There was one night, just after the smoking ban came in (I’m thinking the night of the Carter gig?), when I arrived quite early (what? I was EXCITED!) to find that they’d replaced the carpet right through the pub and all you could smell was NEW CARPET, it was the weirdest thing, like drinking in Allied…
*sorry non-Londoners, but this includes you too. Although apart from the Three Goats Heads and the Turf in Oxford, the Windmill in Stansted Airport and the Brothers Bar at Glastonbury I can’t think of many non-London bouzers where a gang of FT contributors have been there at the same time. Oh, I suppose DBA in New York and the Small Bar in Chicago should get honourable mentions…
Having worked around Covent Garden from the middle of 2002 I’d walked past the Newton Arms loads of times (not least on the way to Parker Place where the original Club FreakyTrigger was held) , but always thought it looked a bit, y’know, Local. It looks like an Estate Pub without being attached to an Estate (although there are a surprisingly large number of people who live round there) and the cheap beer deals and garish posters in the window put me off.
The thing that finally got me through the door was horse-racing.
As you are no doubt very much aware, here at Freaky Trigger we are:
A. very much in favour of the pub
B. quite partial to a festival every now and then
Due to my impending trip to Edinburgh (of which more later), I managed to persuade a hardy bunch of FT regulars to accompany me to the GBBF for the opening public session last night, and it was a JOY in comparison to recent Friday visits. Reader, we almost didn’t need to have taken our dad stools with us!
You could get around easily, there was very little rowdiness, and very few
bloody part-time tourist lager-drinkers in stupid hats people unused to the joys of ale. There was also a much closer gender balance than I’ve ever seen (we’re not talking 50/50 here, inevitably, but I’d guess 70/30 male to female? maybe 65/35?) and, yes, definitely more couples, rather than just groups of people (and a fair number of the groups were left over from the early afternoon trade session I think).
Also good to see that the Champion Beer of Britain is a Mild, although at 4.4%, it’s pushing it a bit (but then i like my milds subtle to the point of tastelessness). I don’t think any of the group got to try it, but I did have some pretty good (if randomly selected) bouze, nothing made my palate explode* with excitement/difference/wtf (i’ve gone off stunt beers a bit) although the Spire Dark Side Of The Moon (Peak District** bar) and the Holden Black Country Mild (W Midlands bar, obv) were both good chocolately, dense milds, just the sort of thing I like.

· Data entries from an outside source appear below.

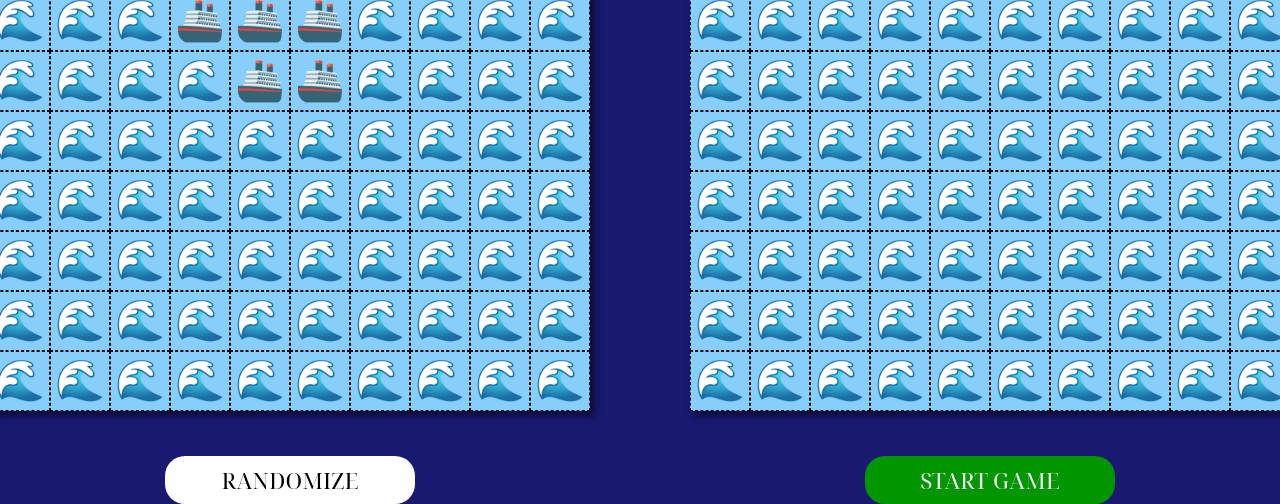
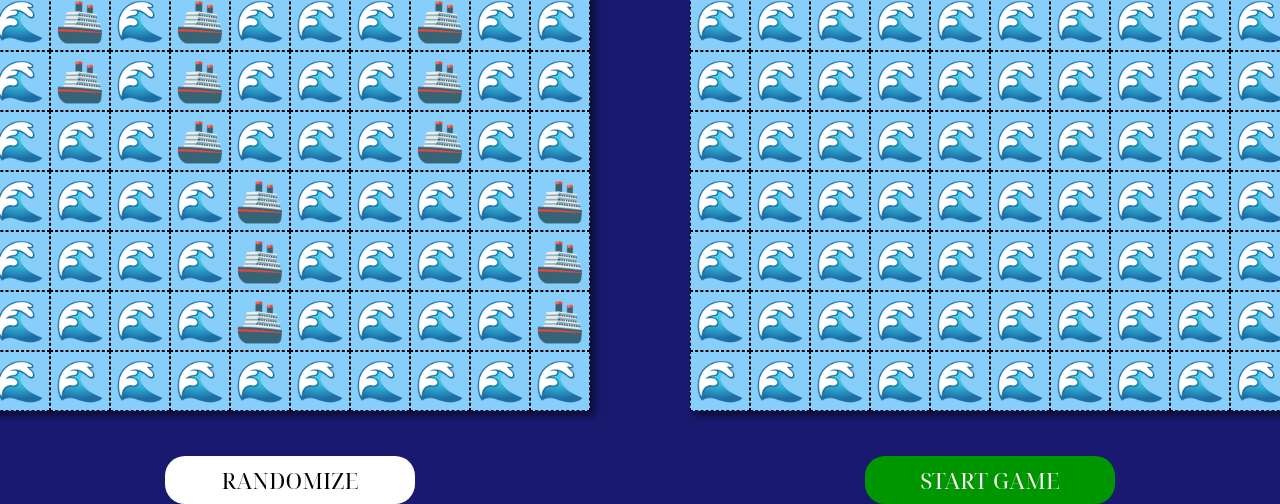
Before and after one commit to RichardGabelman/battleship, a website built with webpack: page src/template.html in a window 1280 px wide. Shown: the part 371-875 px from the top of the page. Built offline with nearby package versions, Linux system fonts and the light colour scheme.

Commit message:
Add ability to generateRandomSetup

```diff
--- a/src/modules/gameController.js
+++ b/src/modules/gameController.js
@@ -2,31 +2,18 @@ import { Player } from "./player.js";
 import { initialSetup, renderBoard } from "./domManager.js";
 import { BOARD_SIZE } from "./gameboard.js";
 
+const playerOne = new Player();
+const playerTwo = new Player();
+
+const playerOneBoard = playerOne.gameboard;
+const playerTwoBoard = playerTwo.gameboard;
+
 export function startGame() {
   initialSetup();
+  boardSetup();
+}
 
-  const playerOne = new Player();
-  const playerTwo = new Player();
-
-  const playerOneBoard = playerOne.gameboard;
-  const playerTwoBoard = playerTwo.gameboard;
-
-  // place ship process
-  playerOneBoard.placeShip([0, 0], [0, 4]);
-  playerOneBoard.placeShip([1, 1], [1, 4]);
-  playerOneBoard.placeShip([2, 2], [2, 4]);
-  playerOneBoard.placeShip([3, 3], [3, 5]);
-  playerOneBoard.placeShip([4, 4], [4, 5]);
-
-  playerTwoBoard.placeShip([0, 0], [0, 4]);
-  playerTwoBoard.placeShip([1, 1], [1, 4]);
-  playerTwoBoard.placeShip([2, 2], [2, 4]);
-  playerTwoBoard.placeShip([3, 3], [3, 5]);
-  playerTwoBoard.placeShip([4, 4], [4, 5]);
-
-  renderBoard(playerOne, "user");
-  renderBoard(playerTwo, "computer");
-
+function playGame() {
   // TODO: Setup enemy tile event listeners that allows
   // user to strike spots AND then will call enemy turn
   // to strike a random place on user's board
@@ -63,6 +50,27 @@ export function startGame() {
   });
 }
 
+function boardSetup() {
+  playerTwoBoard.generateRandomSetup();
+  renderBoard(playerTwo, "computer");
+
+  playerOneBoard.generateRandomSetup();
+  renderBoard(playerOne, "user");
+
+  const randomBtn = document.querySelector("#randomize");
+  randomBtn.addEventListener("click", () => {
+    playerOneBoard.generateRandomSetup();
+    renderBoard(playerOne, "user");
+  });
+
+  const startBtn = document.querySelector("#start");
+  startBtn.addEventListener("click", () => {
+    randomBtn.remove();
+    startBtn.remove();
+    playGame();
+  });
+}
+
 function getHumanChoice(tile) {
   const yVal = tile.getAttribute("data-y");
   const xVal = tile.getAttribute("data-x");
--- a/src/modules/gameboard.js
+++ b/src/modules/gameboard.js
@@ -13,14 +13,7 @@ export class Gameboard {
   // 💥 damaged ship section
   #board;
   constructor() {
-    let arr = new Array(BOARD_SIZE);
-    for (let i = 0; i < BOARD_SIZE; i++) {
-      arr[i] = new Array(BOARD_SIZE);
-      for (let n = 0; n < BOARD_SIZE; n++) {
-        arr[i][n] = EMPTY_SPACE_EMOJI;
-      }
-    }
-    this.#board = arr;
+    this.#board = this.generateEmptyBoard();
   }
 
   get board() {
@@ -36,6 +29,17 @@ export class Gameboard {
       }
     }
     return copy;
+  }
+
+  generateEmptyBoard() {
+    let arr = new Array(BOARD_SIZE);
+    for (let i = 0; i < BOARD_SIZE; i++) {
+      arr[i] = new Array(BOARD_SIZE);
+      for (let n = 0; n < BOARD_SIZE; n++) {
+        arr[i][n] = EMPTY_SPACE_EMOJI;
+      }
+    }
+    return arr;
   }
 
   // returns true if ship was successfully placed
@@ -124,4 +128,36 @@ export class Gameboard {
     }
     return true;
   }
+
+  generateRandomSetup() {
+    this.#board = this.generateEmptyBoard();
+    this.placeRandom(5);
+    this.placeRandom(4);
+    this.placeRandom(3);
+    this.placeRandom(3);
+    this.placeRandom(2);
+  }
+
+  placeRandom(length) {
+    let successfulPlacement = false;
+    while (!successfulPlacement) {
+      const y = Math.round(Math.random() * BOARD_SIZE);
+      const x = Math.round(Math.random() * BOARD_SIZE);
+      const startCoord = [y, x];
+
+      let multiplier = 1;
+      let rand = Math.random();
+      if (rand > 0.5) {
+        multiplier = -1;
+      }
+      rand = Math.random();
+      let endCoord;
+      if (rand > 0.5) {
+        endCoord = [ y + (multiplier * (length - 1)), x];
+      } else {
+        endCoord = [y, x + (multiplier * (length - 1))];
+      }
+      successfulPlacement = this.placeShip(startCoord, endCoord);
+    }
+  }
 }
--- a/src/template.html
+++ b/src/template.html
@@ -9,11 +9,11 @@
     <h1>BATTLESHIP</h1>
     <div class="boards">
       <div class="grouping">
-        <h2>You</h2>
+        <h2>You 👤</h2>
         <div class="gameboard user"></div>
       </div>
       <div class="grouping">
-        <h2>Computer</h2>
+        <h2>Computer 🤖</h2>
         <div class="gameboard computer"></div>
       </div>
     </div>
```
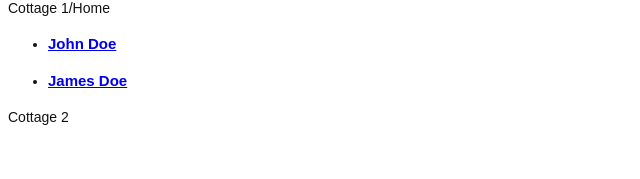
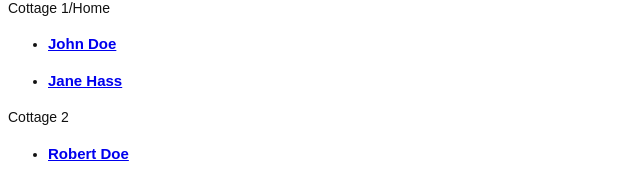
Before and after one commit to ENSF609Hackathon/MindfulConnectionSPA, a React (Create React App) app: page /caring in a window 1280 px wide. Shown: the part 1264-1443 px from the top of the page, without its empty margins (0-640 px from the left). Before the commit the page ends 1397 px from the top, so only its background shows below. Built offline with nearby package versions, Linux system fonts and the light colour scheme; the HTML template or start-up script is replaced by a standard one.

Commit message:
link to user pages

```diff
--- a/src/App.js
+++ b/src/App.js
@@ -110,6 +110,7 @@ const App = () => {
                 <Route exact path={`${process.env.PUBLIC_URL}/defaulthotel`} component={Hotel}/>
                 <Route exact path={`${process.env.PUBLIC_URL}/grouppage`} component={Grouppage}/>
                 <Route exact path={`${process.env.PUBLIC_URL}/userpage`} component={Userpage}/>
+                <Route exact path={`${process.env.PUBLIC_URL}/userpage/:userId`} component={Userpage}/>
                 <Route exact path={`${process.env.PUBLIC_URL}/authorpage`} component={Authorpage}/>
                 <Route exact path={`${process.env.PUBLIC_URL}/comingsoon`} component={Comingsoon}/>
                 <Route exact path={`${process.env.PUBLIC_URL}/defaulthoteldetails`} component={Hotelsingle}/>
--- a/src/components/ProfilecardThree.js
+++ b/src/components/ProfilecardThree.js
@@ -4,13 +4,15 @@ class ProfilecardThree extends Component {
 
     render() {
 
+
         const { user } = this.props
+        console.log(window.location.pathname)
 
         return (
             <div className="card w-100 border-0 p-0 bg-white shadow-xss rounded-xxl">
-                <div className="card-body h250 p-0 rounded-xxl overflow-hidden m-3"><img width="1200" height="250" src="assets/images/profile/background.png" alt="avater" /></div>
+                <div className="card-body h250 p-0 rounded-xxl overflow-hidden m-3"><img width="1200" height="250" src={`${process.env.PUBLIC_URL}/assets/images/profile/background.png`} alt="avater" /></div>
                 <div className="card-body p-0 position-relative">
-                    <figure className="avatar position-absolute w100 z-index-1" style={{top:'-40px',left:'30px'}}><img src={`assets/images/profile/${user.photoPath}`} alt="avater" className="float-right p-1 bg-white rounded-circle w-100" /></figure>
+                    <figure className="avatar position-absolute w100 z-index-1" style={{top:'-40px',left:'30px'}}><img src={`${process.env.PUBLIC_URL}/assets/images/profile/${user.photoPath}`} alt="avater" className="float-right p-1 bg-white rounded-circle w-100" /></figure>
                     <h4 className="fw-700 font-sm mt-2 mb-lg-5 mb-4 pl-15">{user.name} <span className="fw-500 font-xssss text-grey-500 mt-1 d-block">DOB: {user.dob}</span> <span className="fw-500 font-xssss text-grey-500 mt-1 mb-3 d-block">Healthcare #: {user.healthNumber}</span></h4>
                     <div className="d-flex align-items-center justify-content-center position-absolute-md right-15 top-0 me-2">
                         <a href="/defaultemailbox" className="d-none d-lg-block bg-greylight btn-round-lg ms-2 rounded-3 text-grey-700"><i className="feather-mail font-md"></i></a>
--- a/src/pages/ResidenceList.js
+++ b/src/pages/ResidenceList.js
@@ -16,19 +16,27 @@ export const ResidenceList = () => {
                                 <div className="nav-caption fw-600 font-xss mb-4">Cottage 1/Home</div>
                                 <ul className="list-inline mb-4">
                                     <li className="list-inline-item d-block border-bottom me-0"><Link
-                                        to="/accountinformation" className="pt-2 pb-2 d-flex align-items-center"><i
+                                        to="/userpage/1" className="pt-2 pb-2 d-flex align-items-center"><i
                                         className="btn-round-md bg-primary-gradiant text-white feather-home font-md me-3"></i>
                                         <h4 className="fw-600 font-xsss mb-0 mt-0">John Doe</h4><i
                                             className="ti-angle-right font-xsss text-grey-500 ms-auto mt-3"></i></Link>
                                     </li>
                                     <li className="list-inline-item d-block border-bottom me-0"><Link
-                                        to="/contactinformation" className="pt-2 pb-2 d-flex align-items-center"><i
+                                        to="/userpage/2" className="pt-2 pb-2 d-flex align-items-center"><i
                                         className="btn-round-md bg-gold-gradiant text-white feather-map-pin font-md me-3"></i>
-                                        <h4 className="fw-600 font-xsss mb-0 mt-0">James Doe</h4><i
+                                        <h4 className="fw-600 font-xsss mb-0 mt-0">Jane Hass</h4><i
                                             className="ti-angle-right font-xsss text-grey-500 ms-auto mt-3"></i></Link>
                                     </li>
                                 </ul>
                                 <div className="nav-caption fw-600 font-xss mb-4">Cottage 2</div>
+                                <ul className="list-inline mb-4">
+                                    <li className="list-inline-item d-block border-bottom me-0"><Link
+                                        to="/userpage/3" className="pt-2 pb-2 d-flex align-items-center"><i
+                                        className="btn-round-md bg-primary-gradiant text-white feather-home font-md me-3"></i>
+                                        <h4 className="fw-600 font-xsss mb-0 mt-0">Robert Doe</h4><i
+                                            className="ti-angle-right font-xsss text-grey-500 ms-auto mt-3"></i></Link>
+                                    </li>
+                                </ul>
                             </div>
                         </div>
                     </div>
--- a/src/pages/Userpage.js
+++ b/src/pages/Userpage.js
@@ -26,7 +26,7 @@ class Userpage extends Component {
     }
 
     componentDidMount() {
-        getUserById(2)
+        getUserById(this.props.match.params.userId || 1)
         .then((response) => {
             this.setState({ user: response })
             console.dir(this.state.user)
@@ -37,6 +37,8 @@ class Userpage extends Component {
 
 
     render() {
+
+        console.log(this.props.match.params.userId)
 
         return (
             <Fragment>
```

Neil Morrissey’s Risky Business, the everyday tale of celeb beer brewing (and how peed off must Richard Fox be that he’s not in the title?) might be exactly the sort of programme you’d expect us here at FT to be interested in, and we are, but mainly due to our EXCITING CAMEO in said programme! In programme two about 35 minutes in, a focus group is used and there, holding forth on the palatability of their brew is Pete, with me sitting silently (in the clip anyway) behind him.
The important thing to note about the Morrissey-Fox Blonde is that it may be the most tasteless ale I’ve ever had. It makes Discovery taste like Westmalle Triple, it’s about half a step above tap water in the complexity stakes. Before arriving at the focus group (which we knew was being filmed but not why) I had two theories, either it was going to be some sort of celeb beer or that it was ALCOHOL-FREE ALE and for about the first five minutes I honestly thought it was the latter, it has that slight bready taste you get from kaliber.